"Bruises in the Garden,” my latest wet plate photographic series, deals with past and present transgressions against the Hawaiian people and the aina (land). The offenses have impacted the psyche of the Kanaka Ma'oli (indigenous Hawaiians). Some Kanaka are aggressively vocal about the issues and others are more subdued. Yet all Hawaiians deeply connected to their history and land support to varying degrees the Kanaka's expression of certain claims. The irony is not lost on me as I realize I am representative of the problem. I claim no expertise in Hawaiian history and affairs, nor explicit empathy with the people of this land. Yet having some native-American ancestry and the fact that Hawaii has been my home for most of my life… like an EMT, I do feel it’s pulse. My artistic concern is to show their heartbeat implicitly expressed through my camera. What hides behind the façade of a smile, the offering of a lei, the performance of a dance, a greeting, a luau, a kiss for which Hawaii is so graciously known? Is "Aloha" sacrificed on the altar of conciliation?
Inspired by the work of British street artist, Banksy, I approach these issues satirically in an attempt to reach the recesses of the Hawaiian consciousness. Through provocative imagery, some deeply personal, I wish to evoke a pause, serious consideration, and respectful discourse between residents and visitors. Some images are open to interpretation and some speak clearly - all should lead to greater understanding about the Hawaiian past and current grievances that are implicit in its voice today. While understanding the risk my intention as an artist is to entertain and throw a sucker punch simultaneously.

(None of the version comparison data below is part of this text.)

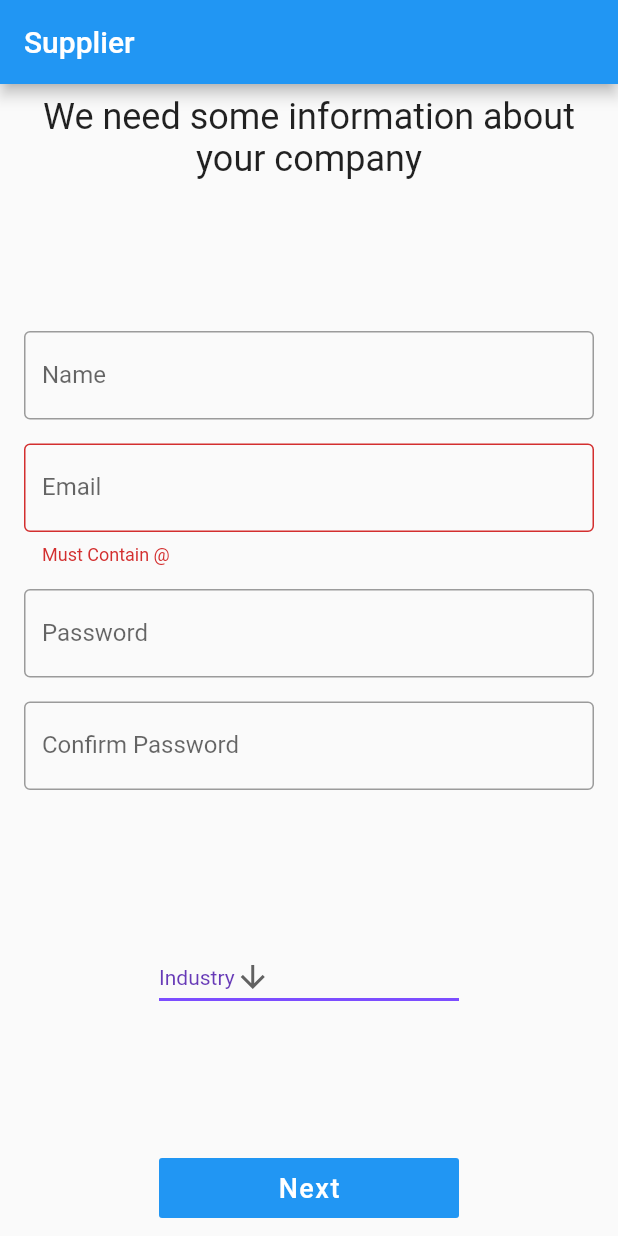
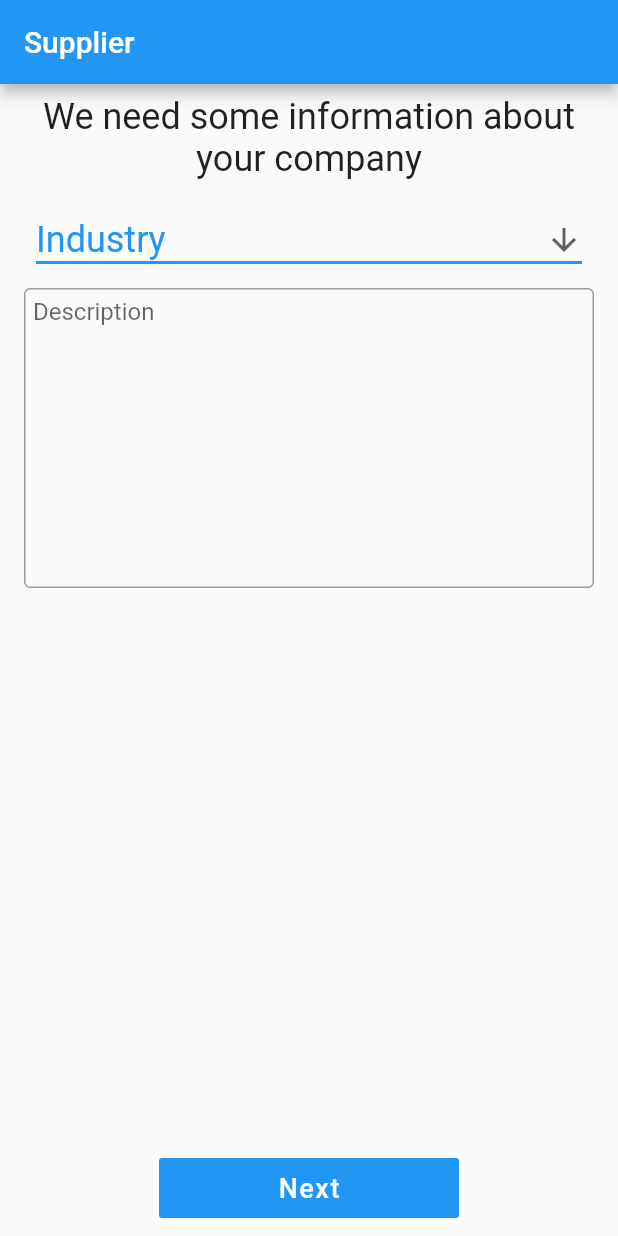
Before and after one commit to MartinOsama123/Mazloum, a Flutter app: the screen it shows after launch, on a phone screen of 412 x 824 dp. Run offline on Flutter 3.47's test engine with Material 2 defaults, Android fonts, the phone set to English and light mode, and no system bars.

Commit message:
Added DescriptionTextField

```diff
--- a/lib/Screens/SupplierRegisteration.dart
+++ b/lib/Screens/SupplierRegisteration.dart
@@ -1,7 +1,6 @@
+import 'package:flutter/cupertino.dart';
 import 'package:flutter/material.dart';
 import 'package:flutter/rendering.dart';
-
-
 
 // class MyHomePage extends StatefulWidget {
 //   MyHomePage({Key key, this.title}) : super(key: key);
@@ -18,62 +17,74 @@ class SupplierRegisteration extends StatelessWidget {
   String dropdownValue = "Industry";
   @override
   Widget build(BuildContext context) {
-
     return Scaffold(
       appBar: AppBar(
-
         title: Text("Supplier"),
       ),
       body: Center(
-
         child: Padding(
           padding: const EdgeInsets.all(8.0),
-
           child: Column(
             mainAxisAlignment: MainAxisAlignment.center,
             children: [
-                Text("We need some information about your company",style: TextStyle(fontSize: 24),textAlign: TextAlign.center,),
+              Text(
+                "We need some information about your company",
+                style: TextStyle(fontSize: 24),
+                textAlign: TextAlign.center,
+              ),
+              // Spacer(),
+              // SupplierMainInfo(),
+              // Spacer(),
+              Padding(
+                padding: const EdgeInsets.all(8.0),
+                child: DescriptionSupplier(),
+              ),
               Spacer(),
-                SupplierMainInfo(),
-                Spacer(),
-             Container(width:200,child: DescriptionSupplier()),
-                Spacer(),
-                FlatButton(onPressed: (){}, child: Text("Next",style: TextStyle(fontSize: 18,letterSpacing: 1,color: Colors.white),),color: Theme.of(context).accentColor,minWidth: 200,height: 40,),
+              FlatButton(
+                onPressed: () {},
+                child: Text(
+                  "Next",
+                  style: TextStyle(
+                      fontSize: 18, letterSpacing: 1, color: Colors.white),
+                ),
+                color: Theme.of(context).accentColor,
+                minWidth: 200,
+                height: 40,
+              ),
             ],
           ),
-
         ),
       ),
-
     );
   }
 }
 
-
 class DescriptionSupplier extends StatefulWidget {
   DescriptionSupplier({Key key}) : super(key: key);
-
-
-
 
   @override
   _MyDescriptionSupplier createState() => _MyDescriptionSupplier();
 }
+
 class _MyDescriptionSupplier extends State<DescriptionSupplier> {
   String dropdownValue = "Industry";
-
+  TextEditingController _descriptionText = new TextEditingController();
   @override
   Widget build(BuildContext context) {
-    return DropdownButton<String>(
-
+    return Column(
+      children: [
+        Padding(
+          padding: const EdgeInsets.all(8.0),
+          child: DropdownButton<String>(
             value: dropdownValue,
             icon: Icon(Icons.arrow_downward),
+            isExpanded: true,
             iconSize: 24,
             elevation: 16,
-        style: TextStyle(color: Colors.deepPurple),
+            style: TextStyle(color: Colors.blue),
             underline: Container(
               height: 2,
-          color: Colors.deepPurpleAccent,
+              color: Colors.blue,
             ),
             onChanged: (String newValue) {
               setState(() {
@@ -84,12 +95,34 @@ class _MyDescriptionSupplier extends State<DescriptionSupplier> {
                 .map<DropdownMenuItem<String>>((String value) {
               return DropdownMenuItem<String>(
                 value: value,
-            child: Text(value),
+                child: Text(
+                  value,
+                  style: TextStyle(fontSize: 24),
+                ),
               );
             }).toList(),
+          ),
+        ),
+        Container(
+          height: 200,
+          child: TextField(
+            controller: _descriptionText,
+            decoration: InputDecoration(
+                border: OutlineInputBorder(),
+                labelText: 'Description',
+                alignLabelWithHint: true,
+                contentPadding: EdgeInsets.all(6.0)),
+            maxLines: null,
+            minLines: null,
+            textAlignVertical: TextAlignVertical.top,
+            expands: true,
+          ),
+        ),
+      ],
     );
   }
 }
+
 class SupplierMainInfo extends StatefulWidget {
   const SupplierMainInfo({
     Key key,
@@ -117,13 +150,12 @@ class _SupplierMainInfoState extends State<SupplierMainInfo> {
     _confirmPassText.dispose();
     super.dispose();
   }
+
   @override
   Widget build(BuildContext context) {
     return Column(
-
       mainAxisAlignment: MainAxisAlignment.center,
       children: <Widget>[
-
         Padding(
           padding: const EdgeInsets.all(8.0),
           child: TextField(
@@ -131,14 +163,15 @@ class _SupplierMainInfoState extends State<SupplierMainInfo> {
             decoration: InputDecoration(
               border: OutlineInputBorder(),
               labelText: 'Name',
-            ),),
+            ),
+          ),
         ),
         Padding(
           padding: const EdgeInsets.all(8.0),
           child: TextField(
             controller: _emailText,
-            onChanged: (newValue){
-              if(newValue.contains("@"))
+            onChanged: (newValue) {
+              if (newValue.contains("@"))
                 setState(() {
                   emailCorrect = true;
                 });
@@ -146,8 +179,8 @@ class _SupplierMainInfoState extends State<SupplierMainInfo> {
             decoration: InputDecoration(
                 border: OutlineInputBorder(),
                 labelText: 'Email',
-              errorText: !emailCorrect ? "Must Contain @" : null
-            ),),
+                errorText: !emailCorrect ? "Must Contain @" : null),
+          ),
         ),
         Padding(
           padding: const EdgeInsets.all(8.0),
@@ -157,7 +190,8 @@ class _SupplierMainInfoState extends State<SupplierMainInfo> {
             decoration: InputDecoration(
               border: OutlineInputBorder(),
               labelText: 'Password',
-            ),),
+            ),
+          ),
         ),
         Padding(
           padding: const EdgeInsets.all(8.0),
@@ -167,9 +201,9 @@ class _SupplierMainInfoState extends State<SupplierMainInfo> {
             decoration: InputDecoration(
               border: OutlineInputBorder(),
               labelText: 'Confirm Password',
-            ),),
             ),
-
+          ),
+        ),
       ],
     );
   }
```
Lines whose indentation alone changed are shown as unchanged.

I am conflicted in the great pleasure I derived from my work in this series and the desire to reach resolution and restitution for the people of Hawaii. In a perfect world, taking pictures of rainbows and sunsets might be my only options. With the understanding that I have art followers both here and abroad and out of respect for the Kanaka, I welcome feedback but will limit my responses. The work is what it is… artistic satire full of symbolism and double meanings; therefore, not to be taken personally or as authoritative. It is a gallery where the work simply hangs on the wall and you will either be stirred to contemplation or pass into the next room. This work is an unconditional expression of my concerned heart and I share it with Aloha… feel free to share as well.
To all the volunteers, participants, models, and others so vital in this culminating work, I extend a big MAHALO and aloha. With the blessings and endorsements of several Hawaiians I have consulted, including a Hawaiian practitioner and a Kumu Hula, I now humbly and respectfully present to you, “Bruises in the Garden”.
Bruises in the Garden Gallery: http://daniel-finchum.squarespace.com/bruises-in-the-garden/